The Liberal Party, which had already split in 1886 as a result of the debate over Irish autonomy, elected the Count of Rosebury, representing the imperialist faction, as its leader in 1894. Like many other liberals, the Pankhursts then left the party to join the reformist Independent Labour Party (ILP). The ILP was a product of the British trade unions, which at that time were struggling to get their own deputies. Initially they had supported liberal parliamentarians opposed to anti-union legislation. But the Liberal Party did not live up to the expectations of either the unions or the Pankhursts. The unions urged the Liberal Party caucuses to elect some of their leaders as candidates, which the Liberal Party failed to do. Not only did it fail to carry out this task, but by pressing for the post of deputy to remain unpaid, it further alienated the aspirations of workers in general for parliamentary representation. All these disappointments led to the creation of the Labor Representation Committe: a federal organization made up of trade unions and the ILP.

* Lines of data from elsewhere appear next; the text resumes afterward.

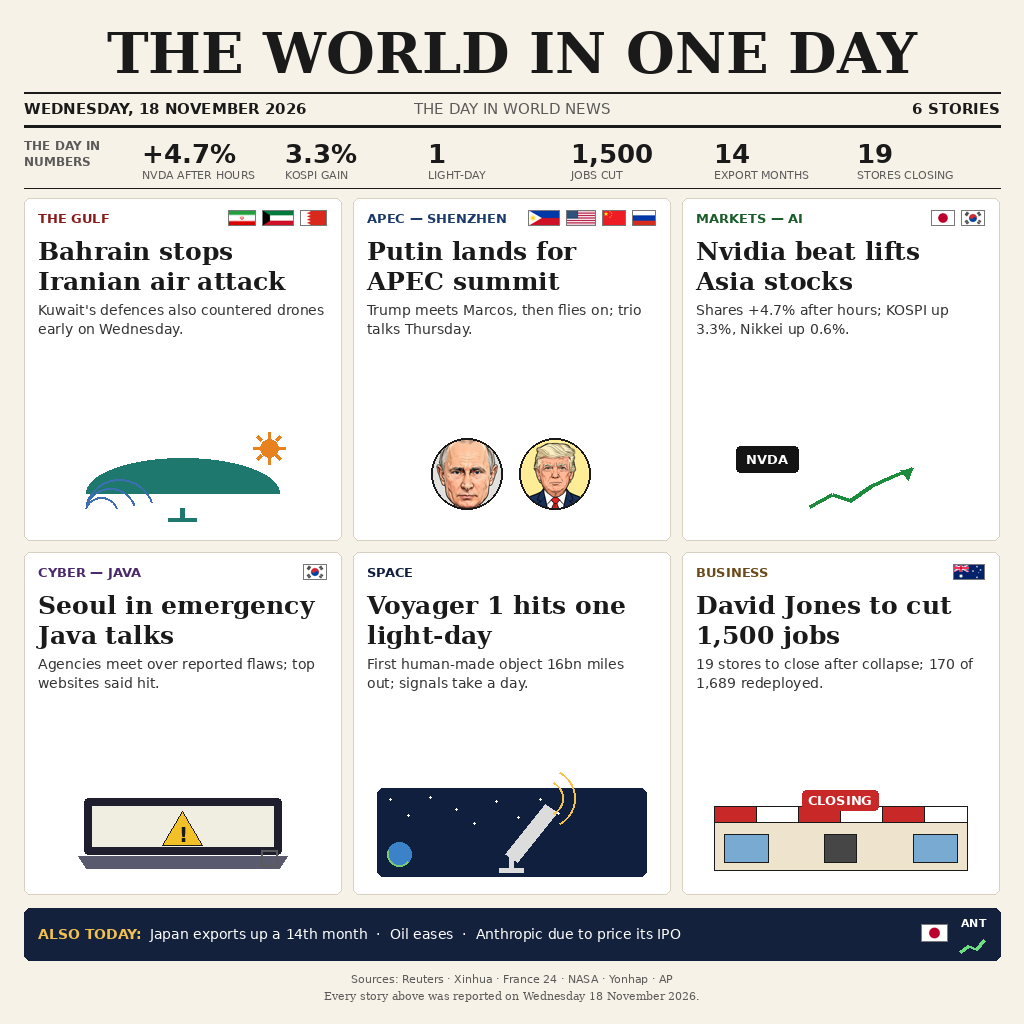
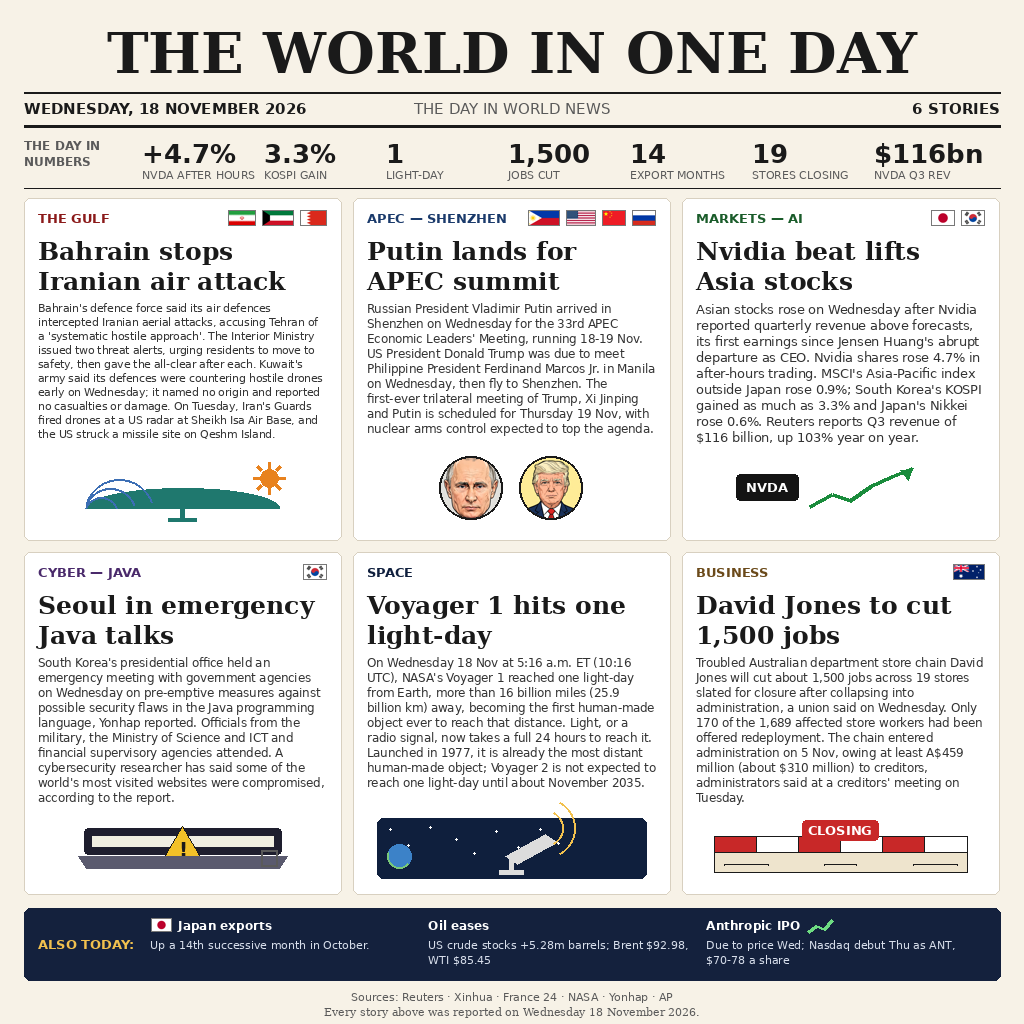
Expand news content: longer decks, denser cards

diff --git a/main.py b/main.py
@@ -1,10 +1,16 @@
 #!/usr/bin/env python3
-"""Sum up 18 November 2026's world news in one image.
+"""Sum up 18 November 2026's world news in one image (rev2: dense edition).
 
 Renders a 1024x1024 newspaper front page (THE WORLD IN ONE DAY) with the
 six verified stories of Wednesday 18 November 2026, plus an ALSO TODAY strip
 and a sources footer. Country names get their flag, people get their cartoon
 portrait, companies get a drawn ticker mark.
+
+Rev2 changes (user feedback: the news content was too brief): every story
+deck is expanded to a full multi-line article text built only from the
+verified facts in NEWS_FACTS.md, the deck font auto-fits so no card
+overflows, the numbers strip gains a 7th stat, and ALSO TODAY becomes a
+proper three-item section with two lines per item.
 
 Render path (Pillow available): draws the page with Pillow and writes it to
 $MAKEFUN_OUTPUT_DIR/entry.png.
@@ -75,6 +81,19 @@ def wrap_text(draw, text, font, max_w):
             lines[-2] = " ".join(prev[:-1])
             lines[-1] = moved + " " + lines[-1]
     return lines
+
+
+def fit_deck(draw, deck, max_w, max_h):
+    """Pick the largest deck font (13 down to 10.5) whose wrapped lines fit
+    in max_h, so a long deck never overlaps the visual area below it."""
+    for size in (13, 12.5, 12, 11.5, 11, 10.5):
+        font = _font("DejaVuSans.ttf", size)
+        line_h = int(size + 4)
+        lines = wrap_text(draw, deck, font, max_w)
+        if len(lines) * line_h <= max_h:
+            return font, lines, line_h
+    font = _font("DejaVuSans.ttf", 10.5)
+    return font, wrap_text(draw, deck, font, max_w), int(10.5 + 4)
 
 
 def draw_flag(draw, img, code, right, y, h):
@@ -226,7 +245,9 @@ def draw_store(draw, x, y, w, h):
 def draw_card(img, draw, x, y, w, h, cat, cat_key, flags, headline, deck,
               visual, portraits=()):
     """One story card: white rounded card, category + flags on top,
-    headline, deck, and a visual area anchored to the bottom."""
+    headline, a long auto-fitted deck, and a compact visual anchored to
+    the bottom. Portraits get a taller visual slot (76px); the drawn
+    visuals get 64px, so the deck has room for 7-9 lines of text."""
     draw.rounded_rectangle([x, y, x + w, y + h], radius=6, fill=CARD_BG,
                            outline=CARD_BORDER)
     pad = 14
@@ -245,38 +266,39 @@ def draw_card(img, draw, x, y, w, h, cat, cat_key, flags, headline, deck,
     for line in wrap_text(draw, headline, f_head, cw):
         draw.text((cx, hy), line, font=f_head, fill=INK)
         hy += 30
-    # deck
-    f_deck = _font("DejaVuSans.ttf", 14)
-    dy = hy + 6
-    for line in wrap_text(draw, deck, f_deck, cw):
-        draw.text((cx, dy), line, font=f_deck, fill=(51, 51, 51))
-        dy += 19
-    # visual area anchored to the bottom
-    vh = 96
+    # deck: auto-fit so it never reaches the visual area
+    vh = 76 if visual == "portraits" else 64
     vy = y + h - pad - vh
+    dy = hy + 6
+    max_deck_h = vy - 6 - dy
+    f_deck, deck_lines, line_h = fit_deck(draw, deck, cw, max_deck_h)
+    for line in deck_lines:
+        draw.text((cx, dy), line, font=f_deck, fill=(51, 51, 51))
+        dy += line_h
+    # visual area anchored to the bottom
     vw = cw
     if visual == "portraits":
-        d = 72
+        d = 64
         total = d * len(portraits) + 16 * (len(portraits) - 1)
         px = cx + (cw - total) // 2
         base = os.path.join(os.path.dirname(os.path.abspath(__file__)),
                             "assets")
         for name in portraits:
             circ = circle_portrait(img, os.path.join(base, name + ".png"), d)
-            img.paste(circ, (px, vy + 8), circ)
-            draw.ellipse([px, vy + 8, px + d - 1, vy + 8 + d - 1],
+            img.paste(circ, (px, vy + 6), circ)
+            draw.ellipse([px, vy + 6, px + d - 1, vy + 6 + d - 1],
                          outline=(26, 26, 26), width=2)
             px += d + 16
     elif visual == "radar":
-        draw_radar(draw, cx + 40, vy + 6, vw - 80, vh - 10)
+        draw_radar(draw, cx + 40, vy + 4, vw - 80, vh - 8)
     elif visual == "chart":
-        draw_chart(draw, cx + 40, vy + 10, vw - 80, vh - 16)
+        draw_chart(draw, cx + 40, vy + 6, vw - 80, vh - 12)
     elif visual == "laptop":
-        draw_laptop(draw, cx + 40, vy + 6, vw - 80, vh - 10)
+        draw_laptop(draw, cx + 40, vy + 4, vw - 80, vh - 8)
     elif visual == "space":
-        draw_space(draw, cx + 10, vy + 4, vw - 20, vh - 8)
+        draw_space(draw, cx + 10, vy + 2, vw - 20, vh - 4)
     elif visual == "store":
-        draw_store(draw, cx + 10, vy + 4, vw - 20, vh - 8)
+        draw_store(draw, cx + 10, vy + 2, vw - 20, vh - 4)
 
 
 def render():
@@ -302,7 +324,7 @@ def render():
               font=f_sub, fill=INK)
     draw.line([(MARGIN, 126), (W - MARGIN, 126)], fill=RULE, width=3)
 
-    # ---- numbers strip ----
+    # ---- numbers strip (7 stats) ----
     f_numlabel = _font("DejaVuSans-Bold.ttf", 12)
     draw.text((MARGIN, 138), "THE DAY IN", font=f_numlabel, fill=MUTED)
     draw.text((MARGIN, 154), "NUMBERS", font=f_numlabel, fill=MUTED)
@@ -313,11 +335,12 @@ def render():
         ("1,500", "JOBS CUT"),
         ("14", "EXPORT MONTHS"),
         ("19", "STORES CLOSING"),
+        ("$116bn", "NVDA Q3 REV"),
     ]
     f_num = _font("DejaVuSans-Bold.ttf", 26)
     f_numsub = _font("DejaVuSans.ttf", 11)
     sx0 = MARGIN + 118
-    scol = (CONTENT_W - 118) // 6
+    scol = (CONTENT_W - 118) // 7
     for i, (num, lab) in enumerate(stats):
         sx = sx0 + i * scol
         draw.text((sx, 138), num, font=f_num, fill=INK)
@@ -332,28 +355,70 @@ def render():
     cards = [
         dict(cat="THE GULF", key="gulf", flags=["bh", "kw", "ir"],
              headline="Bahrain stops Iranian air attack",
-             deck="Kuwait's defences also countered drones early on Wednesday.",
+             deck="Bahrain's defence force said its air defences intercepted "
+             "Iranian aerial attacks, accusing Tehran of a 'systematic "
+             "hostile approach'. The Interior Ministry issued two threat "
+             "alerts, urging residents to move to safety, then gave the "
+             "all-clear after each. Kuwait's army said its defences were "
+             "countering hostile drones early on Wednesday; it named no "
+             "origin and reported no casualties or damage. On Tuesday, "
+             "Iran's Guards fired drones at a US radar at Sheikh Isa Air "
+             "Base, and the US struck a missile site on Qeshm Island.",
              visual="radar"),
         dict(cat="APEC — SHENZHEN", key="apec",
              flags=["ru", "cn", "us", "ph"],
              headline="Putin lands for APEC summit",
-             deck="Trump meets Marcos, then flies on; trio talks Thursday.",
+             deck="Russian President Vladimir Putin arrived in Shenzhen on "
+             "Wednesday for the 33rd APEC Economic Leaders' Meeting, "
+             "running 18-19 Nov. US President Donald Trump was due to meet "
+             "Philippine President Ferdinand Marcos Jr. in Manila on "
+             "Wednesday, then fly to Shenzhen. The first-ever trilateral "
+             "meeting of Trump, Xi Jinping and Putin is scheduled for "
+             "Thursday 19 Nov, with nuclear arms control expected to top "
+             "the agenda.",
              visual="portraits", portraits=("putin", "trump")),
         dict(cat="MARKETS — AI", key="markets", flags=["kr", "jp"],
              headline="Nvidia beat lifts Asia stocks",
-             deck="Shares +4.7% after hours; KOSPI up 3.3%, Nikkei up 0.6%.",
+             deck="Asian stocks rose on Wednesday after Nvidia reported "
+             "quarterly revenue above forecasts, its first earnings since "
+             "Jensen Huang's abrupt departure as CEO. Nvidia shares rose "
+             "4.7% in after-hours trading. MSCI's Asia-Pacific index "
+             "outside Japan rose 0.9%; South Korea's KOSPI gained as much "
+             "as 3.3% and Japan's Nikkei rose 0.6%. Reuters reports Q3 "
+             "revenue of $116 billion, up 103% year on year.",
              visual="chart"),
         dict(cat="CYBER — JAVA", key="cyber", flags=["kr"],
              headline="Seoul in emergency Java talks",
-             deck="Agencies meet over reported flaws; top websites said hit.",
+             deck="South Korea's presidential office held an emergency "
+             "meeting with government agencies on Wednesday on "
+             "pre-emptive measures against possible security flaws in the "
+             "Java programming language, Yonhap reported. Officials from "
+             "the military, the Ministry of Science and ICT and financial "
+             "supervisory agencies attended. A cybersecurity researcher "
+             "has said some of the world's most visited websites were "
+             "compromised, according to the report.",
              visual="laptop"),
         dict(cat="SPACE", key="space", flags=[],
              headline="Voyager 1 hits one light-day",
-             deck="First human-made object 16bn miles out; signals take a day.",
+             deck="On Wednesday 18 Nov at 5:16 a.m. ET (10:16 UTC), NASA's "
+             "Voyager 1 reached one light-day from Earth, more than 16 "
+             "billion miles (25.9 billion km) away, becoming the first "
+             "human-made object ever to reach that distance. Light, or a "
+             "radio signal, now takes a full 24 hours to reach it. "
+             "Launched in 1977, it is already the most distant "
+             "human-made object; Voyager 2 is not expected to reach one "
+             "light-day until about November 2035.",
              visual="space"),
         dict(cat="BUSINESS", key="business", flags=["au"],
              headline="David Jones to cut 1,500 jobs",
-             deck="19 stores to close after collapse; 170 of 1,689 redeployed.",
+             deck="Troubled Australian department store chain David Jones "
+             "will cut about 1,500 jobs across 19 stores slated for "
+             "closure after collapsing into administration, a union said "
+             "on Wednesday. Only 170 of the 1,689 affected store workers "
+             "had been offered redeployment. The chain entered "
+             "administration on 5 Nov, owing at least A$459 million "
+             "(about $310 million) to creditors, administrators said at a "
+             "creditors' meeting on Tuesday.",
              visual="store"),
     ]
     for i, c in enumerate(cards):
@@ -361,40 +426,55 @@ def render():
                   c["cat"], c["key"], c["flags"], c["headline"], c["deck"],
                   c["visual"], portraits=c.get("portraits", ()))
 
-    # ---- ALSO TODAY strip ----
+    # ---- ALSO TODAY strip: three items, two lines each ----
     by = ys[1] + ch + 14
-    bh = 52
+    bh = 72
     draw.rounded_rectangle([MARGIN, by, W - MARGIN, by + bh], radius=6,
                            fill=NAVY_BAND)
-    f_al = _font("DejaVuSans-Bold.ttf", 14)
-    f_at = _font("DejaVuSans.ttf", 14)
-    ax = MARGIN + 14
+    f_al = _font("DejaVuSans-Bold.ttf", 13)
+    f_lead = _font("DejaVuSans-Bold.ttf", 12)
+    f_det = _font("DejaVuSans.ttf", 11)
     label = "ALSO TODAY:"
-    draw.text((ax, by + (bh - 14) // 2 - 1), label, font=f_al, fill=GOLD)
-    ax += draw.textlength(label, font=f_al) + 8
-    text = "Japan exports up a 14th month  ·  Oil eases  ·  Anthropic due to price its IPO"
-    draw.text((ax, by + (bh - 14) // 2 - 1), text, font=f_at,
-              fill=(255, 255, 255))
-    # Japan flag + ANT chart mark at the right end
-    tx = W - MARGIN - 14
-    f_ant = _font("DejaVuSans-Bold.ttf", 11)
-    ant = "ANT"
-    aw = draw.textlength(ant, font=f_ant)
-    draw.text((tx - aw, by + 8), ant, font=f_ant, fill=(255, 255, 255))
-    draw.line([(tx - aw, by + 44), (tx - aw + 8, by + 38),
-               (tx - aw + 16, by + 41), (tx - aw + 24, by + 32)],
-              fill=(110, 220, 130), width=3)
-    draw_flag(draw, img, "jp", tx - aw - 12, by + 16, 18)
+    lx = MARGIN + 14
+    draw.text((lx, by + (bh - 13) // 2 - 1), label, font=f_al, fill=GOLD)
+    col0 = lx + draw.textlength(label, font=f_al) + 16
+    col_w = (W - MARGIN - 14 - col0) // 3
+    items = [
+        dict(lead="Japan exports", flag="jp",
+             detail="Up a 14th successive month in October."),
+        dict(lead="Oil eases", flag=None,
+             detail="US crude stocks +5.28m barrels; Brent $92.98, WTI $85.45"),
+        dict(lead="Anthropic IPO", flag=None, chart=True,
+             detail="Due to price Wed; Nasdaq debut Thu as ANT, $70-78 a share"),
+    ]
+    for j, it in enumerate(items):
+        cx = col0 + j * col_w
+        tx = cx
+        if it.get("flag"):
+            # flag at the lead line, then the lead text after it
+            draw_flag(draw, img, it["flag"], cx + 22, by + 10, 14)
+            tx = cx + 28
+        draw.text((tx, by + 10), it["lead"], font=f_lead,
+                  fill=(255, 255, 255))
+        if it.get("chart"):
+            lw = draw.textlength(it["lead"], font=f_lead)
+            gx = tx + lw + 8
+            draw.line([(gx, by + 24), (gx + 8, by + 18), (gx + 16, by + 21),
+                       (gx + 24, by + 12)], fill=(110, 220, 130), width=3)
+        dy = by + 30
+        for line in wrap_text(draw, it["detail"], f_det, col_w - 8):
+            draw.text((cx, dy), line, font=f_det, fill=(215, 222, 235))
+            dy += 15
 
     # ---- footer ----
     f_foot = _font("DejaVuSans.ttf", 11)
     f_foot_i = _font("DejaVuSerif.ttf", 11)
-    fy = by + bh + 12
+    fy = by + bh + 10
     s1 = "Sources: Reuters · Xinhua · France 24 · NASA · Yonhap · AP"
     draw.text(((W - draw.textlength(s1, font=f_foot)) / 2, fy), s1,
               font=f_foot, fill=MUTED)
     s2 = "Every story above was reported on Wednesday 18 November 2026."
-    draw.text(((W - draw.textlength(s2, font=f_foot_i)) / 2, fy + 17), s2,
+    draw.text(((W - draw.textlength(s2, font=f_foot_i)) / 2, fy + 15), s2,
               font=f_foot_i, fill=MUTED)
     return img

Until 1894 feminism was associated with the British Liberal Party. It was its turn to the right with the triumph of its imperialist wing which led it to approach Labourism.
The new map of alliances opened the way to a reorientation of feminism. Emmeline Pankhurst founded the WPSU in 1903. At this point, the suffragettes were going to try to win over working women, much larger in number and above all much more organized, by proposing an interclassist front "of women" whose objective would be to achieve bourgeois deputies within the census system. In other words, feminism was preparing to ask for the support of women workers for their own interests under a program that openly excluded them.
 Andrew Rosen, Rise Up, Women! The Militant Campaign of the Women’s Social and Political Union 1903-1914: (Oxfordshire: Routledge, 1974), The harshness of the common law was mitigated, however, for the daughters of the rich [the bourgeoisie proper]. W. L. Burn has written, 'Among the upper classes it was customary for an elaborate settlement to be executed in anticipation of marriage. Such a settlement was likely to give the wife a right to a specified amount of pin-money and, broadly speaking, to separate her property in law from her husband's.’
 Ibid, 1-7
 Paula Bartley, Access to History: Votes for Women Third Edition (London: Hodder Education, 2007)
 Paula Bartley, Emmeline Pankhurst (Oxon: Routledge, 2002), 40-41
 Ibid, 42
 Mary Davis, Sylvia Pankhurst: A Life in Radical Politics (London: Pluto Press, 1999), 16-17